Town Ordinance prohibits mechanical raking except at County public guarded beach areas. Town Ordinance does allow for hand raking of beaches in Town. A “no fee” permit spells out the allowable dates and conditions which must be followed by individuals or groups wishing to relocate the seaweed. The seaweed cannot be removed from the beach, but rather hand raked to the toe of the dune. The “no fee” permit is active for one year and can be obtained at the Juno Beach Town Center.
TRASH and DEBRIS
Trash and debris on our beaches can come from a variety of sources, but this situation has become more pronounced following Hurricane Irma. Again, the Florida Department of Environmental Protection (DEP) is the lead agency as it relates to beach maintenance and the use of motorized equipment on beaches. During the months of turtle nesting season, the DEP advises the Town of the following regarding the use of equipment and the removal of derelict debris from the beach:

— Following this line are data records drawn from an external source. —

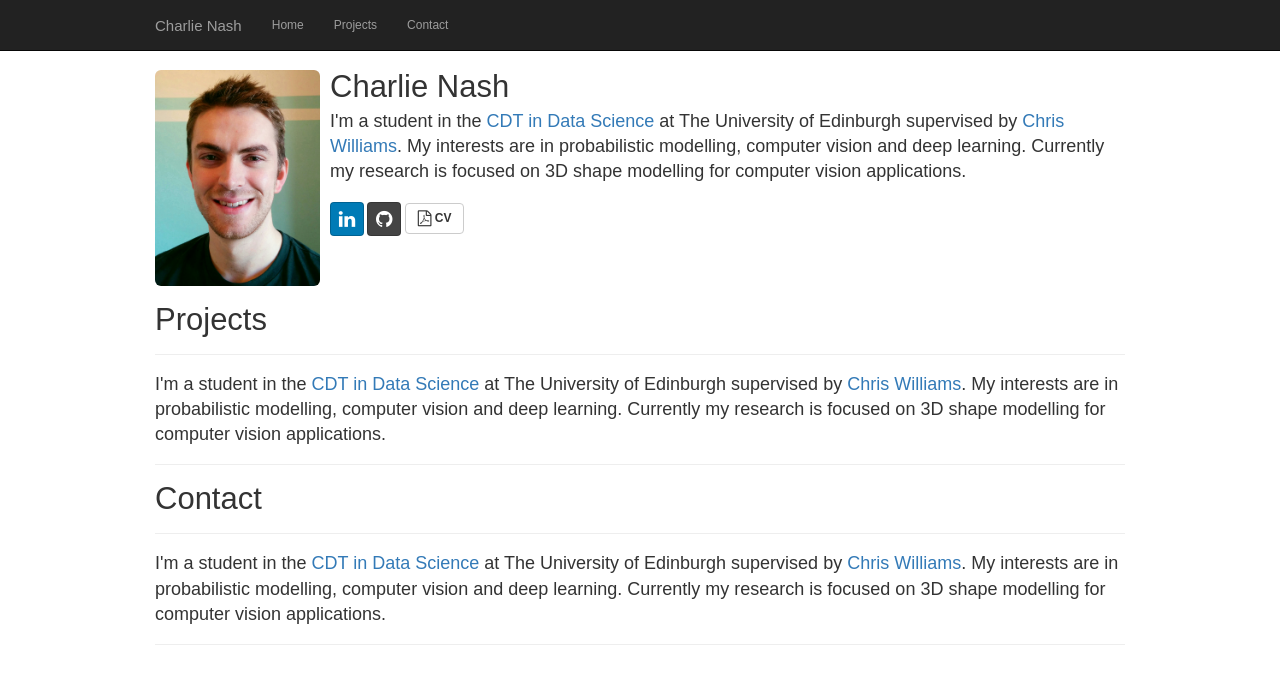
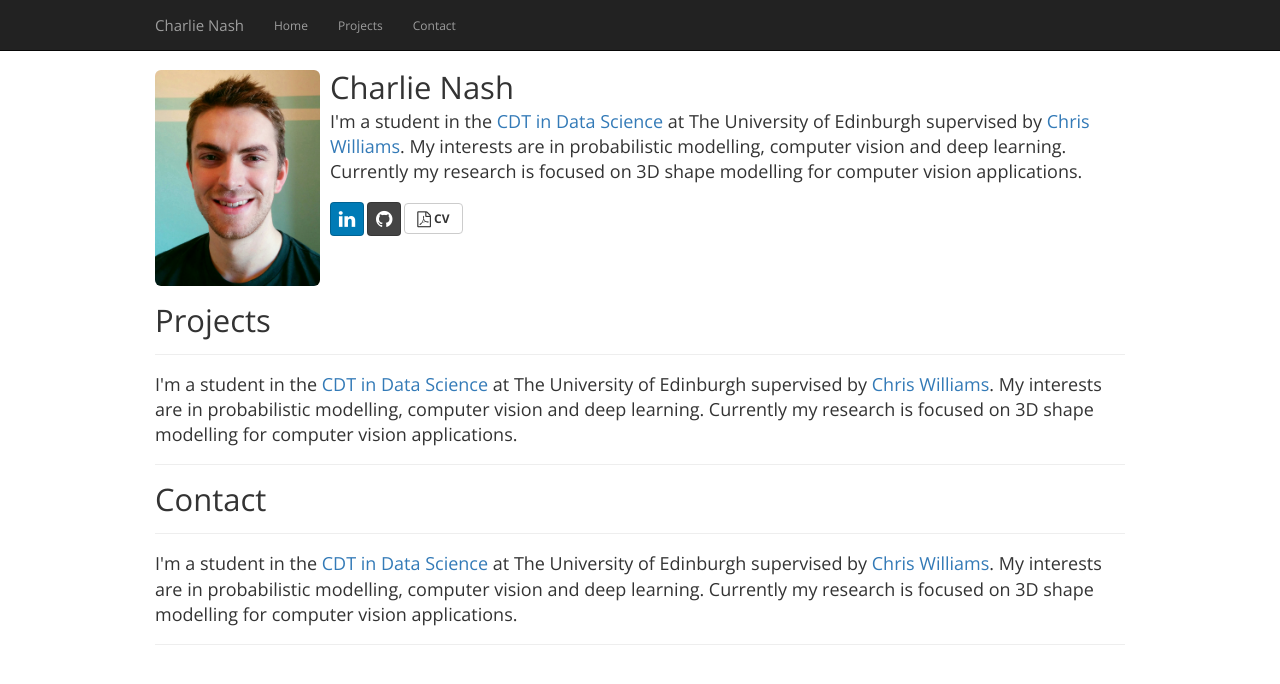
Before and after one commit to charlienash/charlienash.github.io, a Jekyll site: the page index.html, which Jekyll copies as it is, in a window 1280 px wide. Shown: the top 684 px of the page. Built offline with Jekyll 4.4.1, drawn with Linux system fonts in a browser that asks for light colours; nearby versions of some CDN libraries; library files that are not in the unit come from our copies.

Commit message:
Update styles.css

```diff
--- a/assets/css/styles.css
+++ b/assets/css/styles.css
@@ -14,7 +14,7 @@
 
 body {
 	padding-top: 70px;
-	font-family: 'Oswald', sans-serif;
+	font-family: 'Open Sans', sans-serif;
 }
 
 
```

“The removal efforts of material and debris (from the beach) involving equipment are to be coordinated with Florida Fish and Wildlife Commission (FWC) and the local marine turtle permit holder, which in your area is the Loggerhead Marinelife Center. The FWC will provide contact information with the designated FWC marine turtle permit holder, as they must be on-site, especially this time of year when there are hundreds of unmarked nests. The permit holder can tell the folks responsible for removing the debris exactly where to steer clear of since they do have GPS information on nests (marked or unmarked). FWC will also generally provide a list of standard operating procedures……like operating or moving to the site on the wet sand portion of the beach as much as practical and removal of all ruts. Although a DEP permit is not needed, this coordination would eliminate any possibility of something unfortunately occurring with an unmarked nest.”
The Town of Juno Beach will begin an aggressive trash removal effort following the end of turtle nesting season which occurs on November 1st. Shortly thereafter, a large force of laborers will walk the entire two miles of beach to clear beaches of litter and debris. This effort will be solely focused on the collection and removal of trash only, no seaweed will be removed or relocated. Still, despite our best efforts the forces of nature, wind and tide can carry “new” trash onto our beaches after they’ve been cleaned. To maintain our beaches there are various groups and organizations which work to keep beaches clean. Among those agencies are the Loggerhead Marinelife Center volunteer beach clean-ups, and once turtle nesting season ends, the Juno Beach Civic Association and the Town’s Earth Day beach cleanup helps remove tons of debris.
The beaches in Juno Beach are a tremendous asset to the Town and we will continue to assess these issues to insure people, waterfowl and marine life continue to enjoy a healthy environment along our beaches.
Questions, comments or concerns? Contact the Juno Beach, Department of Public Works at 561-656-0310.
Please click on the following link for more information: SWA_HCRC_October_2017
The Town of Juno Beach Encourages all Juno Beach Residents to Sign Up for Palm Beach County's
Emergency Notification System